Working Family Flexibility
For many families, especially with young children, their most precious commodity is time. But today, federal labor laws restrict the way moms and dads and everyone else can use their time. For decades, Congress has given a special exemption from these laws to government employees. This is unacceptable. The same work-life options available to government employees should be available to private-sector workers, as well.
Talk to any working mom and dad and they’ll tell you they need more time – just one more hour in the day to make life work. We can’t legislate another hour in the day, but we can help working people better balance the demands of family and work by removing an unnecessary federal restriction on utilizing comp time in the private sector.
The “Working Families Flexibility Act” helps workers handle the constant challenge of work-life balance by allowing private-sector employers to offer all individuals who work overtime to choose between monetary compensation or comp-time.

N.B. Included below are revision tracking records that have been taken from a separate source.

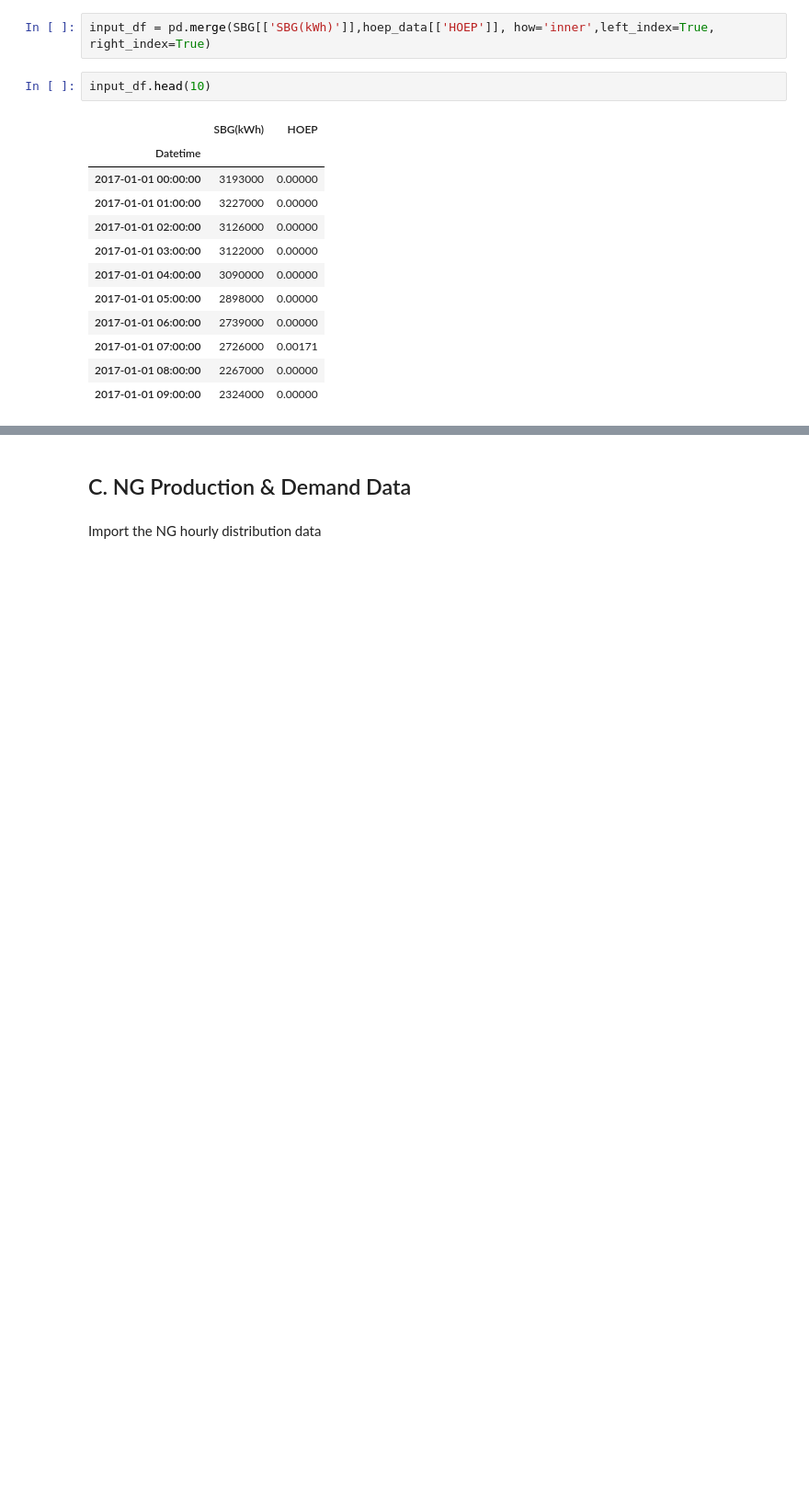
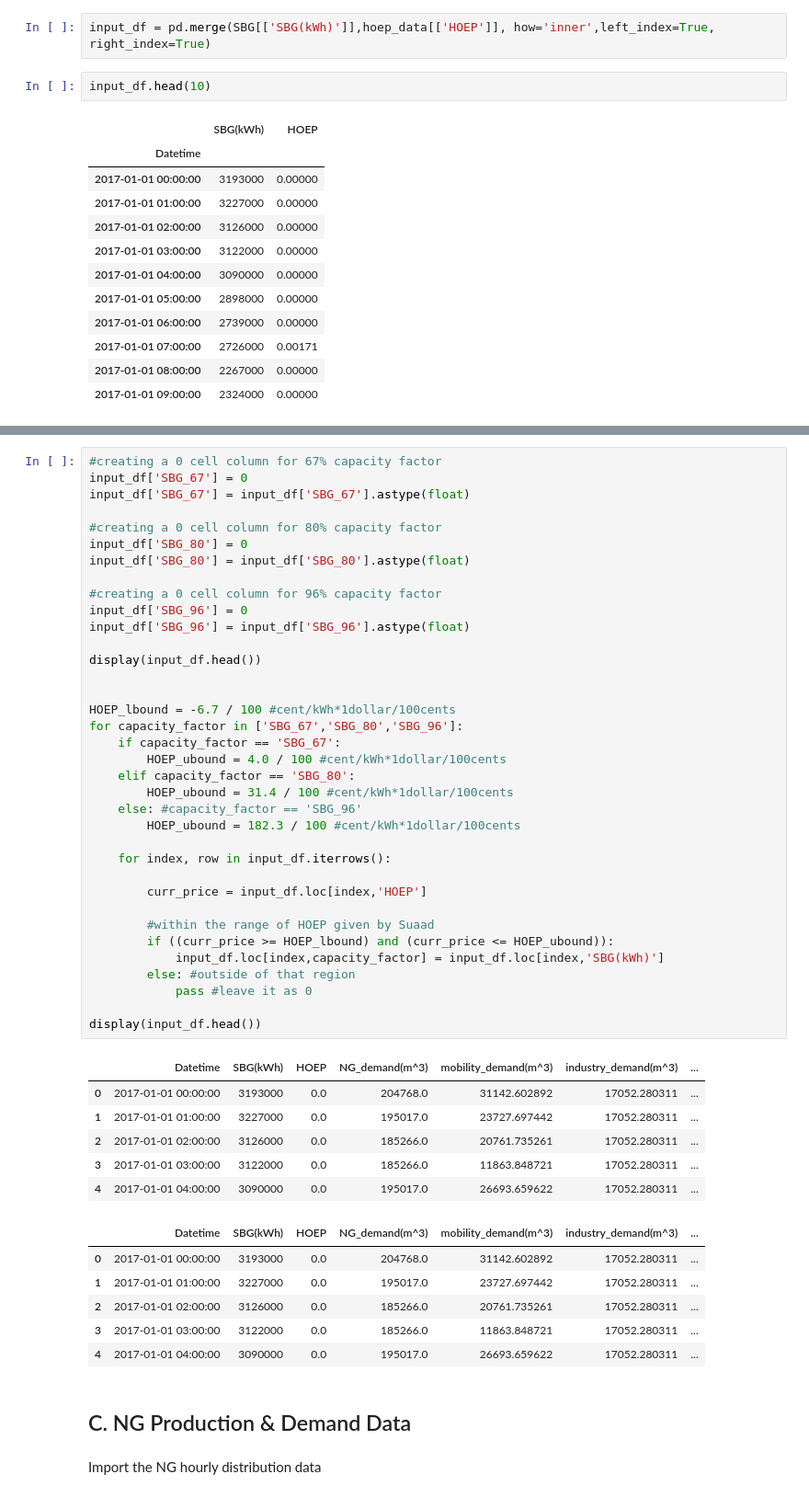
Before and after one commit to lewisjko/FYDP, a Jupyter notebook: FYDP.ipynb, the cells around one changed output, grey strips where cells are left out. Shown at 92% size. Drawn from its saved outputs; the diff is of its cells as text; blank space fills up the shorter version.

Commit message:
added SBG capacity factor calculation in the notebook  (though it might not be the same way as Suaad did)

```diff
--- a/FYDP.ipynb
+++ b/FYDP.ipynb
@@ -289,3 +303,52 @@ input_df.head(10)
+# %%
+#creating a 0 cell column for 67% capacity factor
+input_df['SBG_67'] = 0
+input_df['SBG_67'] = input_df['SBG_67'].astype(float)
+
+#creating a 0 cell column for 80% capacity factor
+input_df['SBG_80'] = 0
+input_df['SBG_80'] = input_df['SBG_80'].astype(float)
+
+#creating a 0 cell column for 96% capacity factor
+input_df['SBG_96'] = 0
+input_df['SBG_96'] = input_df['SBG_96'].astype(float)
+
+display(input_df.head())
+
+
+HOEP_lbound = -6.7 / 100 #cent/kWh*1dollar/100cents
+for capacity_factor in ['SBG_67','SBG_80','SBG_96']:
+    if capacity_factor == 'SBG_67':
+        HOEP_ubound = 4.0 / 100 #cent/kWh*1dollar/100cents
+    elif capacity_factor == 'SBG_80':
+        HOEP_ubound = 31.4 / 100 #cent/kWh*1dollar/100cents
+    else: #capacity_factor == 'SBG_96'
+        HOEP_ubound = 182.3 / 100 #cent/kWh*1dollar/100cents
+
+    for index, row in input_df.iterrows():
+
+        curr_price = input_df.loc[index,'HOEP']
+
+        #within the range of HOEP given by Suaad
+        if ((curr_price >= HOEP_lbound) and (curr_price <= HOEP_ubound)):
+            input_df.loc[index,capacity_factor] = input_df.loc[index,'SBG(kWh)']
+        else: #outside of that region
+            pass #leave it as 0
+
+display(input_df.head())
+# %% [output]
+|  | Datetime | SBG(kWh) | HOEP | NG_demand(m^3) | mobility_demand(m^3) | industry_demand(m^3) | ... |
+| 0 | 2017-01-01 00:00:00 | 3193000 | 0.0 | 204768.0 | 31142.602892 | 17052.280311 | ... |
+| 1 | 2017-01-01 01:00:00 | 3227000 | 0.0 | 195017.0 | 23727.697442 | 17052.280311 | ... |
+| 2 | 2017-01-01 02:00:00 | 3126000 | 0.0 | 185266.0 | 20761.735261 | 17052.280311 | ... |
+| 3 | 2017-01-01 03:00:00 | 3122000 | 0.0 | 185266.0 | 11863.848721 | 17052.280311 | ... |
+| 4 | 2017-01-01 04:00:00 | 3090000 | 0.0 | 195017.0 | 26693.659622 | 17052.280311 | ... |
+|  | Datetime | SBG(kWh) | HOEP | NG_demand(m^3) | mobility_demand(m^3) | industry_demand(m^3) | ... |
+| 0 | 2017-01-01 00:00:00 | 3193000 | 0.0 | 204768.0 | 31142.602892 | 17052.280311 | ... |
+| 1 | 2017-01-01 01:00:00 | 3227000 | 0.0 | 195017.0 | 23727.697442 | 17052.280311 | ... |
+| 2 | 2017-01-01 02:00:00 | 3126000 | 0.0 | 185266.0 | 20761.735261 | 17052.280311 | ... |
+| 3 | 2017-01-01 03:00:00 | 3122000 | 0.0 | 185266.0 | 11863.848721 | 17052.280311 | ... |
+| 4 | 2017-01-01 04:00:00 | 3090000 | 0.0 | 195017.0 | 26693.659622 | 17052.280311 | ... |
 # %% [markdown]
 ## C. NG Production & Demand Data
 # %% [markdown]
```
Also changed, not shown: parts of 5 cells of this notebook.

Particularly for families, the law would help alleviate the difficulties of juggling work, home, kids, and community.
How It Works
- Gives employers the ability to offer their employees the option of comp time or overtime pay, both accrued at 1½ times the overtime hours worked.
- Requires employers who decide to offer this option to their employees to establish a written agreement with the employee outlining the options and to allow each employee to voluntarily choose the option that best fits his needs.
- Requires that comp time agreements be included in the collective bargaining agreement negotiated between the union and the employer for any employee represented by a union.
- Allows employees who choose to accrue comp time to accrue up to 160 hours each year.
- Allows employees to “cash out” their accrued comp time at the traditional overtime pay rate at any time throughout the year.
- Maintains all existing employee protections, including the current 40-hour workweek and overtime accrual, and provides additional safeguards to ensure that the choice to use comp time is voluntary.
- Requires employers to pay employees at the traditional overtime rate for any unused comp time at the end of each calendar year.
What It Does
- Ends the unfair discrimination against private-sector employees
- Enables parents to better balance work and family obligations
- Frees all workers to choose which commodity – time or money – is the more important resource at a given time
- Lessens the burden of unnecessary federal regulation